What you are asked to do: Search the records below for "extends" and copy every line it turns up in.

Given information:
+ + + + + + +

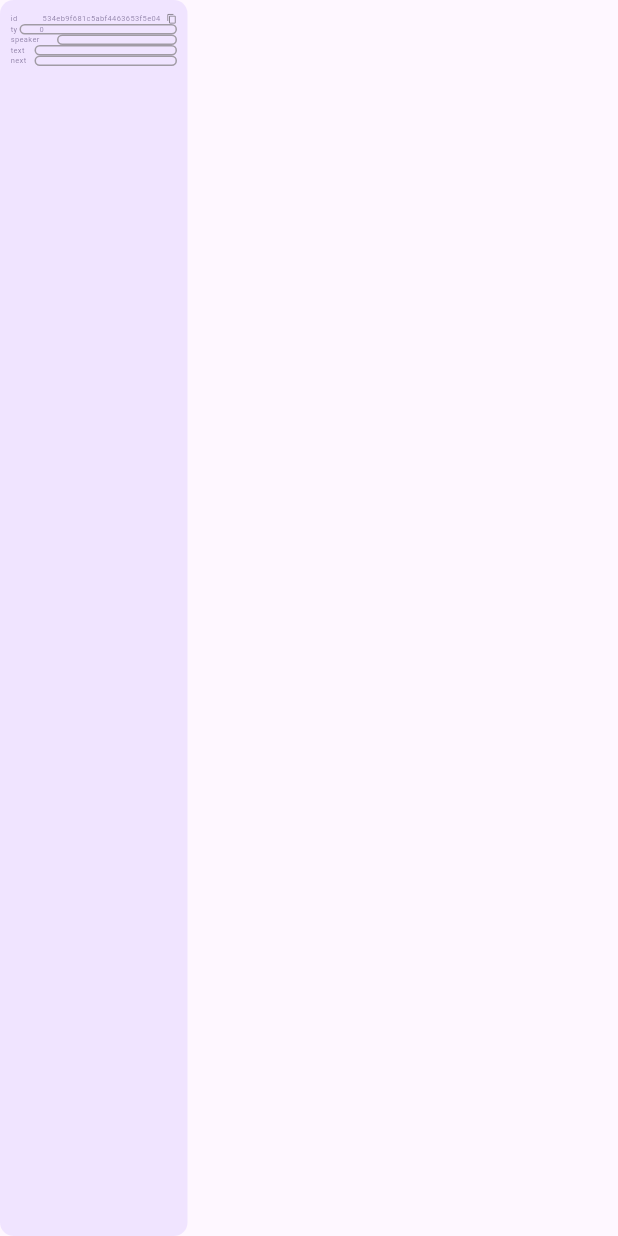
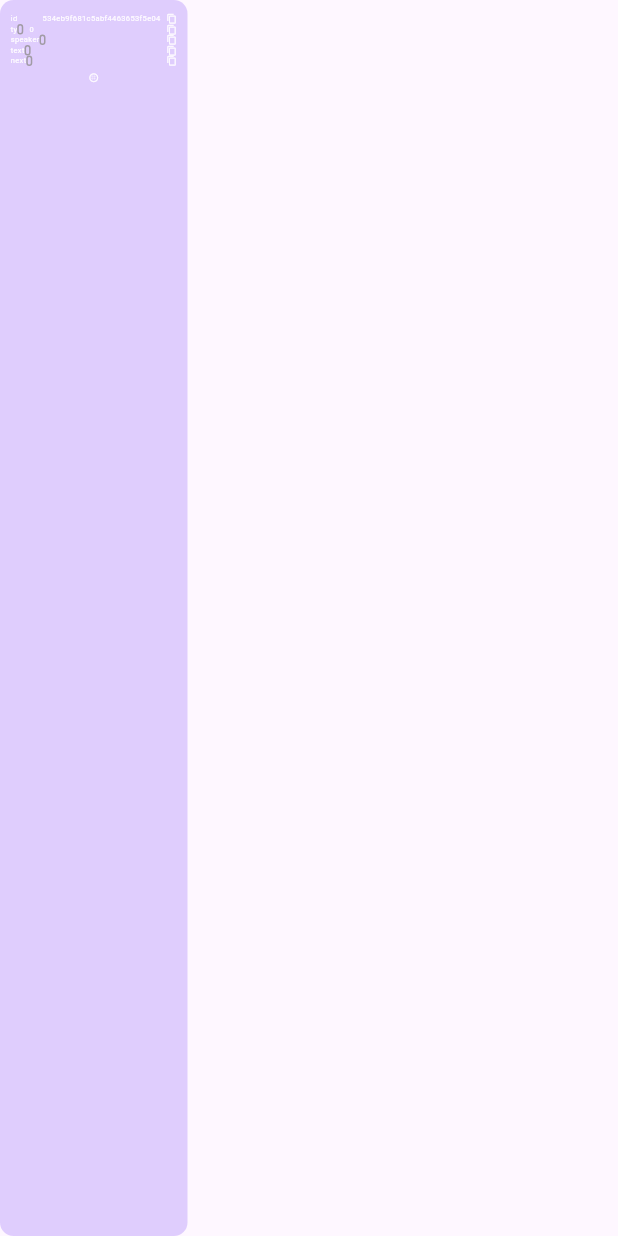
Before and after one commit to Khmhmm/dialogue-scheme.github.io, a Flutter app: the DataBlock widget shown alone on an empty page, opened directly with empty values, on a phone screen of 412 x 824 dp. Run offline on Flutter 3.47's test engine with Material 3 defaults, Android fonts, the light colour scheme and no system bars.

Commit message:
feat: added color tags, improved text, button on bot bar, datablock appears on screen

```diff
--- a/source/dialogue_scheme/lib/block.dart
+++ b/source/dialogue_scheme/lib/block.dart
@@ -3,14 +3,14 @@ import 'package:flutter/services.dart';
 import 'dart:convert';
 import 'package:crypto/crypto.dart';
 
+enum ColorTag { theme, red, yellow, green, blue, pink }
+
 class DataBlock extends StatefulWidget {
-  DataBlock({required this.x, required this.y, required this.i, this.allIds=const [], this.zoom=1.0});
+  DataBlock({required this.x, required this.y, required this.i});
 
   double x;
   double y;
   int i;
-  double zoom;
-  List<String> allIds;
 
   // values
   String id = "";
@@ -19,8 +19,8 @@ class DataBlock extends StatefulWidget {
   String text = "";
   String next = "";
 
-  void setZoom(double zoom) { this.zoom = zoom; }
-  void setIds(List<String> allIds) { this.allIds = allIds; if (!this.allIds.contains("")) { this.allIds.insert(0, ""); } }
+  // appearance
+  ColorTag colorTag = ColorTag.theme;
 
   @override
   State<DataBlock> createState() => _DataBlockState();
@@ -59,6 +59,72 @@ class _DataBlockState extends State<DataBlock> {
     return md5.convert(utf8.encode(DateTime.now().toIso8601String())).toString();
   }
 
+  Color getColor(BuildContext context) {
+    switch (widget.colorTag) {
+      case ColorTag.theme:
+        return Theme.of(context).colorScheme.inversePrimary;
+        break;
+      case ColorTag.red:
+        return Color(0xffE4717A);
+        break;
+      case ColorTag.yellow:
+        return Color(0xffEFA94A);
+        break;
+      case ColorTag.green:
+        return Color(0xffBEBD7F);
+        break;
+      case ColorTag.blue:
+        return Color(0xff9ACEEB);
+        break;
+      case ColorTag.pink:
+        return Color(0xffD8BFD8);
+        break;
+      default:
+        return Theme.of(context).colorScheme.inversePrimary;
+        break;
+    }
+  }
+
+  void reselectColor(BuildContext context) {
+    switch (widget.colorTag) {
+      case ColorTag.theme:
+        setState(() {
+          widget.colorTag = ColorTag.red;
+        });
+        break;
+      case ColorTag.red:
+        setState(() {
+          widget.colorTag = ColorTag.yellow;
+        });
+        break;
+      case ColorTag.yellow:
+        setState(() {
+          widget.colorTag = ColorTag.green;
+        });
+        break;
+      case ColorTag.green:
+        setState(() {
+          widget.colorTag = ColorTag.blue;
+        });
+        break;
+      case ColorTag.blue:
+        setState(() {
+          widget.colorTag = ColorTag.pink;
+        });
+        break;
+      case ColorTag.pink:
+        setState(() {
+          widget.colorTag = ColorTag.theme;
+        });
+        break;
+      default:
+        setState(() {
+          widget.colorTag = ColorTag.green;
+        });
+        break;
+    }
+  }
+
   @override
   Widget build(BuildContext context) {
     if (widget.id == "") {
@@ -67,8 +133,8 @@ class _DataBlockState extends State<DataBlock> {
       });
     }
 
-    clr = Theme.of(context).colorScheme.onPrimaryContainer;
-    stl = TextStyle(fontSize: 5, color: clr);
+    clr = getColor(context);
+    stl = TextStyle(fontSize: 5, color: Colors.white);
 
     return Positioned(
       left: widget.x,
@@ -85,7 +151,8 @@ class _DataBlockState extends State<DataBlock> {
             alignment: Alignment.centerLeft,
             decoration: BoxDecoration(
               borderRadius: BorderRadius.circular(9),
-              color: Theme.of(context).colorScheme.primaryContainer,
+              // color: Theme.of(context).colorScheme.primaryContainer,
+              color: clr,
             ),
             child: Column(
               children: [
@@ -95,6 +162,15 @@ class _DataBlockState extends State<DataBlock> {
                 buildPropertyRow("text", _textTextCtrl, MediaQuery.of(context).textScaleFactor),
                 buildPropertyRow("next", _nextTextCtrl, MediaQuery.of(context).textScaleFactor),
                 // buildDropIdRow("next", widget.allIds),
+                SizedBox(height: 4),
+                GestureDetector(
+                  onTap: () => reselectColor(context),
+                  child: Icon(
+                    Icons.blur_circular,
+                    color: Colors.white,
+                    size: 7,
+                  ),
+                ),
               ],
             ),
           ),
@@ -115,12 +191,11 @@ class _DataBlockState extends State<DataBlock> {
   Widget buildPropertyRow(String fieldName, TextEditingController textCtrl, double factor) {
     return SizedBox(
       width: 125 - 14,
-      height: 7 * factor,
+      // height: 7 * factor,
       child: Row(children: [
         Align(alignment: Alignment.centerLeft, child: Text(fieldName, style: stl, textAlign: TextAlign.left),),
-        Spacer(),
         Align(alignment: Alignment.centerLeft, child: SizedBox(
-            width: 125 - 10 - fieldName.length * 5 * factor,
+            width: 4,
             height: 7 * factor,
             child: TextField(
               controller: textCtrl,
@@ -134,6 +209,20 @@ class _DataBlockState extends State<DataBlock> {
               textAlignVertical: TextAlignVertical(y: 0.6),
               style: stl,
             ),
+          ),
+        ),
+        SizedBox(width: 4),
+        Align(
+          alignment: Alignment.centerLeft,
+          child: SizedBox(width: 70, child: Text(textCtrl.value.text, style: stl, textAlign: TextAlign.left, overflow: TextOverflow.clip)),
+        ),
+        Spacer(),
+        GestureDetector(
+          onTap: () => Clipboard.setData(ClipboardData(text: textCtrl.value.text)).then((_){}),
+          child: Icon(
+            Icons.content_copy,
+            size: 7,
+            color: Colors.white,
           ),
         ),
       ]),
@@ -151,6 +240,7 @@ class _DataBlockState extends State<DataBlock> {
         child: Icon(
           Icons.content_copy,
           size: 7,
+          color: Colors.white,
         ),
       ),
     ]);
```
Also changed, not shown: source/dialogue_scheme/lib/grid.dart (+15 -18 lines), source/dialogue_scheme/lib/jsonifier.dart (+8 -2 lines), source/dialogue_scheme/lib/main.dart (+4 -12 lines).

+ + + + + + +

Exercise answer:
 class DataBlock extends StatefulWidget {
@@ -19,8 +19,8 @@ class DataBlock extends StatefulWidget {
@@ -59,6 +59,72 @@ class _DataBlockState extends State<DataBlock> {
@@ -67,8 +133,8 @@ class _DataBlockState extends State<DataBlock> {
@@ -85,7 +151,8 @@ class _DataBlockState extends State<DataBlock> {
@@ -95,6 +162,15 @@ class _DataBlockState extends State<DataBlock> {
@@ -115,12 +191,11 @@ class _DataBlockState extends State<DataBlock> {
@@ -134,6 +209,20 @@ class _DataBlockState extends State<DataBlock> {
@@ -151,6 +240,7 @@ class _DataBlockState extends State<DataBlock> {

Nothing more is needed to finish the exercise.